## Problem requirements
Scan the entries for the word "fonte" and return every line that has it.

[Data entries]
○ ○ ○

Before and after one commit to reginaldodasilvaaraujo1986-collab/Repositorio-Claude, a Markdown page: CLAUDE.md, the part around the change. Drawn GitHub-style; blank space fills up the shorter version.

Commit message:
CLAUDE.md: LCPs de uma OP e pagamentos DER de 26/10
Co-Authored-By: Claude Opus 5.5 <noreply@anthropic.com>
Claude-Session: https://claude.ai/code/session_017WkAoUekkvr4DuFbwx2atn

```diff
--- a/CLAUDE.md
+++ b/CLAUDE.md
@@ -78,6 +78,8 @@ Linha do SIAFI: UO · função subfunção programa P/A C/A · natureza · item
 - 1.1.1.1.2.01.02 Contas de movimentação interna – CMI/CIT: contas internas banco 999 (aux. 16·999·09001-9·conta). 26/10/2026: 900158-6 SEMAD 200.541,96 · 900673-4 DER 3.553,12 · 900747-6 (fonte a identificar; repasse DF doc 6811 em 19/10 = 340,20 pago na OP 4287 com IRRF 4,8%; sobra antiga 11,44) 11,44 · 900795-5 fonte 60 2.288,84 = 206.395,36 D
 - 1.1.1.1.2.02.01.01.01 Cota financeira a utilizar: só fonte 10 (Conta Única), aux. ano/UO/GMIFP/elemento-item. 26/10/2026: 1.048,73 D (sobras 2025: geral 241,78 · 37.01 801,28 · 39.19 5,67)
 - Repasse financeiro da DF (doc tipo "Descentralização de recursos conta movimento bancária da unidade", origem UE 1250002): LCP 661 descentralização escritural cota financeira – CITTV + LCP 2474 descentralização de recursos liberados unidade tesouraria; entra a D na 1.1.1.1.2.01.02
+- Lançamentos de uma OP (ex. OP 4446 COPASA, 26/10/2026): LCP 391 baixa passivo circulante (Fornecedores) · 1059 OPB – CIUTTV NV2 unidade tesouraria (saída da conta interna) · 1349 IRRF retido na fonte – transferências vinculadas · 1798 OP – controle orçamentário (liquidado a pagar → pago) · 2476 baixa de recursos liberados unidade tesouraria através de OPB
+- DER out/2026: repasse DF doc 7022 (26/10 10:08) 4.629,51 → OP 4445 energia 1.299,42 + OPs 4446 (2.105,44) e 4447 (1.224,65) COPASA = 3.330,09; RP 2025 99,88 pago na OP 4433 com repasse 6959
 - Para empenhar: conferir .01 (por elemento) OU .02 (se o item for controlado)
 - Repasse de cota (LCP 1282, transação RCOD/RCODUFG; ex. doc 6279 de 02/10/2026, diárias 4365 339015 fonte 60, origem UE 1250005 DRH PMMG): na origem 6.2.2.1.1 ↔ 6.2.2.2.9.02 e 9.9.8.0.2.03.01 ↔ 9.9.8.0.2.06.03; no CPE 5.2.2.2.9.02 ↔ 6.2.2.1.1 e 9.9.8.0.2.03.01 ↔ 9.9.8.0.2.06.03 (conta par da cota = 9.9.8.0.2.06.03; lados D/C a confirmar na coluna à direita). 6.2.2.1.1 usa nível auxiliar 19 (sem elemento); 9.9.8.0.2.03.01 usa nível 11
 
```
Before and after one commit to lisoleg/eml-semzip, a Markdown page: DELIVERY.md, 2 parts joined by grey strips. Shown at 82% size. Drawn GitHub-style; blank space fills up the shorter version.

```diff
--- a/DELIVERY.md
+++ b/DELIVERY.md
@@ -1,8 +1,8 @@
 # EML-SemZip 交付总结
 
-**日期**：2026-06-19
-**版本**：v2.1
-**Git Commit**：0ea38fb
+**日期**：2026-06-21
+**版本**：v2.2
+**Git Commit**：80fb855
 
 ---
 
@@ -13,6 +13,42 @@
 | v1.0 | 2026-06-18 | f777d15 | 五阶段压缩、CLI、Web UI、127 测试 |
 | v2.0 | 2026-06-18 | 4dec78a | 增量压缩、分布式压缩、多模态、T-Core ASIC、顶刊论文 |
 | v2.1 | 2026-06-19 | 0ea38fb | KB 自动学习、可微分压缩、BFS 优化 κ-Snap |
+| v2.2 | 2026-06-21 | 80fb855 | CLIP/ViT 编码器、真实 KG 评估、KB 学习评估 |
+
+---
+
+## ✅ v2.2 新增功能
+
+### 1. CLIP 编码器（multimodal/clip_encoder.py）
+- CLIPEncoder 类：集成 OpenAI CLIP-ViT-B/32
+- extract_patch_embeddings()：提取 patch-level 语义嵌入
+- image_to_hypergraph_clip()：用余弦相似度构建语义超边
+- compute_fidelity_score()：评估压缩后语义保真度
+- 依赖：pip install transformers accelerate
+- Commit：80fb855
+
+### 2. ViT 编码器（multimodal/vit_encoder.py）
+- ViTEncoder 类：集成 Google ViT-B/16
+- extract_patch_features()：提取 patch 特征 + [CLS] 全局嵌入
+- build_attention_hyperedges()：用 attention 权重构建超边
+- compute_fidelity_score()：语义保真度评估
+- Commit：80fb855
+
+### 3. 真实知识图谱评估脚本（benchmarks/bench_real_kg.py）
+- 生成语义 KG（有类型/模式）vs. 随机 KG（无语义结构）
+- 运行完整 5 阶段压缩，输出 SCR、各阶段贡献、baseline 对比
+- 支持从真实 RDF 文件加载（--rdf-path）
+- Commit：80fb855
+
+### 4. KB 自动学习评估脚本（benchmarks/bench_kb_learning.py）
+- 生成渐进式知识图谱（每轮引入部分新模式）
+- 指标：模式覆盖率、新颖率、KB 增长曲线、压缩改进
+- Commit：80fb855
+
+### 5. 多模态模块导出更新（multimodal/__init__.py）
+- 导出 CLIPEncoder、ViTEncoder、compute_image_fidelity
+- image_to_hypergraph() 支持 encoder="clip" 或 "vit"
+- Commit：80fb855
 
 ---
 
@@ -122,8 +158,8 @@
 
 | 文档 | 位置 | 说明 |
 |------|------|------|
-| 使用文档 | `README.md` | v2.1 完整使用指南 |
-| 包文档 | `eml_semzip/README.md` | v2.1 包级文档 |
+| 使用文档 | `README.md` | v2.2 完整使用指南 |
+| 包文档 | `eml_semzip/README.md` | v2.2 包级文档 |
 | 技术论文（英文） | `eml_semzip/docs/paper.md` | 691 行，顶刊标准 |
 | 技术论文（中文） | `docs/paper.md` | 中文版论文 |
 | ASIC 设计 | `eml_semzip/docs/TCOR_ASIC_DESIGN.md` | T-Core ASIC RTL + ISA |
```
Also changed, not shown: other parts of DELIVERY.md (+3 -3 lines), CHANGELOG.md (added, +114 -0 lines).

○ ○ ○

## Solution to this problem
 - 1.1.1.1.2.01.02 Contas de movimentação interna – CMI/CIT: contas internas banco 999 (aux. 16·999·09001-9·conta). 26/10/2026: 900158-6 SEMAD 200.541,96 · 900673-4 DER 3.553,12 · 900747-6 (fonte a identificar; repasse DF doc 6811 em 19/10 = 340,20 pago na OP 4287 com IRRF 4,8%; sobra antiga 11,44) 11,44 · 900795-5 fonte 60 2.288,84 = 206.395,36 D
 - 1.1.1.1.2.02.01.01.01 Cota financeira a utilizar: só fonte 10 (Conta Única), aux. ano/UO/GMIFP/elemento-item. 26/10/2026: 1.048,73 D (sobras 2025: geral 241,78 · 37.01 801,28 · 39.19 5,67)
+- Lançamentos de uma OP (ex. OP 4446 COPASA, 26/10/2026): LCP 391 baixa passivo circulante (Fornecedores) · 1059 OPB – CIUTTV NV2 unidade tesouraria (saída da conta interna) · 1349 IRRF retido na fonte – transferências vinculadas · 1798 OP – controle orçamentário (liquidado a pagar → pago) · 2476 baixa de recursos liberados unidade tesouraria através de OPB
 - Repasse de cota (LCP 1282, transação RCOD/RCODUFG; ex. doc 6279 de 02/10/2026, diárias 4365 339015 fonte 60, origem UE 1250005 DRH PMMG): na origem 6.2.2.1.1 ↔ 6.2.2.2.9.02 e 9.9.8.0.2.03.01 ↔ 9.9.8.0.2.06.03; no CPE 5.2.2.2.9.02 ↔ 6.2.2.1.1 e 9.9.8.0.2.03.01 ↔ 9.9.8.0.2.06.03 (conta par da cota = 9.9.8.0.2.06.03; lados D/C a confirmar na coluna à direita). 6.2.2.1.1 usa nível auxiliar 19 (sem elemento); 9.9.8.0.2.03.01 usa nível 11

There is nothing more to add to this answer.